Stored data START
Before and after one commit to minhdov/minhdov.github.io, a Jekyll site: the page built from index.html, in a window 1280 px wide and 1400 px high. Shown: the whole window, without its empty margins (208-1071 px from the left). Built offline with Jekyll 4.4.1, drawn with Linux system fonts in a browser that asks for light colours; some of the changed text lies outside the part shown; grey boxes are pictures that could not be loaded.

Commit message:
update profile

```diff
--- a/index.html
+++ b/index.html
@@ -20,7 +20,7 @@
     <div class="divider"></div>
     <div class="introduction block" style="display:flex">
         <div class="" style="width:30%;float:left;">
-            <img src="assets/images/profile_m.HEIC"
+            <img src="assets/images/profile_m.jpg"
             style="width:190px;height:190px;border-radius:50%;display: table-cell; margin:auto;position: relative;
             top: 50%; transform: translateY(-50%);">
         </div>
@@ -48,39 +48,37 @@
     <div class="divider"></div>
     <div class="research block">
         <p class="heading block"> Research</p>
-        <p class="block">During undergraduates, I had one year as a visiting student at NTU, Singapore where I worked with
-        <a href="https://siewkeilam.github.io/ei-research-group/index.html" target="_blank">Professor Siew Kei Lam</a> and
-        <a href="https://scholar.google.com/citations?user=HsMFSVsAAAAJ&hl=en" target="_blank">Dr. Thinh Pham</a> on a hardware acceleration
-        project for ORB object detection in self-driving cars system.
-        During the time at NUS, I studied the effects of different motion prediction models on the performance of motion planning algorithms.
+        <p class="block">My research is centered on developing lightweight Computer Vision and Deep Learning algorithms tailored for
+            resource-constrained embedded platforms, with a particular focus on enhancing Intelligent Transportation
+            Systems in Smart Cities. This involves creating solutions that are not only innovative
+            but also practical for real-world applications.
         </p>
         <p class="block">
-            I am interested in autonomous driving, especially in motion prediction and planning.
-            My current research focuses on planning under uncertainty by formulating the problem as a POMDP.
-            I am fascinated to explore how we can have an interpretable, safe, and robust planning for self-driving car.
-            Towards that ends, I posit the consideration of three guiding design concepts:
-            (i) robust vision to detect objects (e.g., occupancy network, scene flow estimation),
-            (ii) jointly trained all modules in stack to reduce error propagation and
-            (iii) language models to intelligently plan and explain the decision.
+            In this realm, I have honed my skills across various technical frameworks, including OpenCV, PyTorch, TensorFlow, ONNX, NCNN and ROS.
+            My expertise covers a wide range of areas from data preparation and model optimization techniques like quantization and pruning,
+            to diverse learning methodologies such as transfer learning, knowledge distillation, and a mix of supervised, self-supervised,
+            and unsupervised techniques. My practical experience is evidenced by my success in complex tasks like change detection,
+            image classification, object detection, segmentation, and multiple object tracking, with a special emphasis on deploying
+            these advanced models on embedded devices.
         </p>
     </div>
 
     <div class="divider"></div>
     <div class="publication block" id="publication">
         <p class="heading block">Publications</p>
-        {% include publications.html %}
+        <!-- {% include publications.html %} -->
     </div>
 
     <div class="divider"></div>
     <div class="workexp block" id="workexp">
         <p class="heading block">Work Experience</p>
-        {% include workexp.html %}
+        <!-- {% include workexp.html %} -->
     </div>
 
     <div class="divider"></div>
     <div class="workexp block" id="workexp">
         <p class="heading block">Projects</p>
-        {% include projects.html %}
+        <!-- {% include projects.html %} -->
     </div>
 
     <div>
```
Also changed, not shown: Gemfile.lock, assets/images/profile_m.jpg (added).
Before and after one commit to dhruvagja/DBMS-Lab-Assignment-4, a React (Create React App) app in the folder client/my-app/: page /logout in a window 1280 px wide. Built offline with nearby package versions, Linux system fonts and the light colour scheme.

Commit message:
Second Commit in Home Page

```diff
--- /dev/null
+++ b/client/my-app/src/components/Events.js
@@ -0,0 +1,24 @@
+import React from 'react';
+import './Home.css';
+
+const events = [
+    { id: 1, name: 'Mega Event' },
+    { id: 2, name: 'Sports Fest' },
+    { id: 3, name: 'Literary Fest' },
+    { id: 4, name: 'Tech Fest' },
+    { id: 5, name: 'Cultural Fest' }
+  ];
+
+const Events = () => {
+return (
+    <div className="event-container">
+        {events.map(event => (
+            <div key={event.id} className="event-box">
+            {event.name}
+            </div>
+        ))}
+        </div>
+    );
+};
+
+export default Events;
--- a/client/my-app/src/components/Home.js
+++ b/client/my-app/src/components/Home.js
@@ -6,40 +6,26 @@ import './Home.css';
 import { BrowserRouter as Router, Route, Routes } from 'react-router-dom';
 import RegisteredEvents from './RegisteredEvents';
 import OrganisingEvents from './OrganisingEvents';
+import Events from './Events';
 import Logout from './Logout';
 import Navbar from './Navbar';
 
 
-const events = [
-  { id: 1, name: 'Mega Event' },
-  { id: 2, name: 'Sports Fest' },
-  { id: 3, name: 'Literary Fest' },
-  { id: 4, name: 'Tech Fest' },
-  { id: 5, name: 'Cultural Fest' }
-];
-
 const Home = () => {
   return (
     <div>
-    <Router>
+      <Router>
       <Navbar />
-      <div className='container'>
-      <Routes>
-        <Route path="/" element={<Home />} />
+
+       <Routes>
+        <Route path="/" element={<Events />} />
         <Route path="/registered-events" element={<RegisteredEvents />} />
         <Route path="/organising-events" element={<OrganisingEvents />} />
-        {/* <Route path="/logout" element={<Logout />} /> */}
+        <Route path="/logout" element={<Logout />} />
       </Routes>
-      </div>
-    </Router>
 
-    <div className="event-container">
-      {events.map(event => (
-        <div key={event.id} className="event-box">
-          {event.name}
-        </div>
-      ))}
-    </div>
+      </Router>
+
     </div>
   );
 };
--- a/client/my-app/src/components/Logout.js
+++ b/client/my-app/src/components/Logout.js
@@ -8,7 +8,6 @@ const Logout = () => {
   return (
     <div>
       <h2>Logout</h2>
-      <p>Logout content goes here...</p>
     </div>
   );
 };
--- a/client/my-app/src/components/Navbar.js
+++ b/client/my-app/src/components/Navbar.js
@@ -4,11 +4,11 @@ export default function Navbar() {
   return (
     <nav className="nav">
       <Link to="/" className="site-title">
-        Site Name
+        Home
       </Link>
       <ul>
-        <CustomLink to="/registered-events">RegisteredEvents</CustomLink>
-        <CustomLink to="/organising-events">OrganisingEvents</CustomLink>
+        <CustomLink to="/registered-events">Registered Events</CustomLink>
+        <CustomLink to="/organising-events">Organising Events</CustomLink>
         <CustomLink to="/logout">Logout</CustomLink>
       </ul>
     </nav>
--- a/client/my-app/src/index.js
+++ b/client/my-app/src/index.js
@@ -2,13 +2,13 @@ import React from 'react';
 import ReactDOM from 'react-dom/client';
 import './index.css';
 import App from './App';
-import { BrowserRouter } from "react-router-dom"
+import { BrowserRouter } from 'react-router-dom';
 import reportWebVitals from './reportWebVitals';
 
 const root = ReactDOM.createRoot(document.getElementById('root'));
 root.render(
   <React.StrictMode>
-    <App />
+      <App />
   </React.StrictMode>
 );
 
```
Stored data END
## Exercise
If a line in the data contains the string "client", copy it.

## Solution
Before and after one commit to dhruvagja/DBMS-Lab-Assignment-4, a React (Create React App) app in the folder client/my-app/: page /logout in a window 1280 px wide. Built offline with nearby package versions, Linux system fonts and the light colour scheme.
+++ b/client/my-app/src/components/Events.js
--- a/client/my-app/src/components/Home.js
+++ b/client/my-app/src/components/Home.js
--- a/client/my-app/src/components/Logout.js
+++ b/client/my-app/src/components/Logout.js
--- a/client/my-app/src/components/Navbar.js
+++ b/client/my-app/src/components/Navbar.js
--- a/client/my-app/src/index.js
+++ b/client/my-app/src/index.js
 import ReactDOM from 'react-dom/client';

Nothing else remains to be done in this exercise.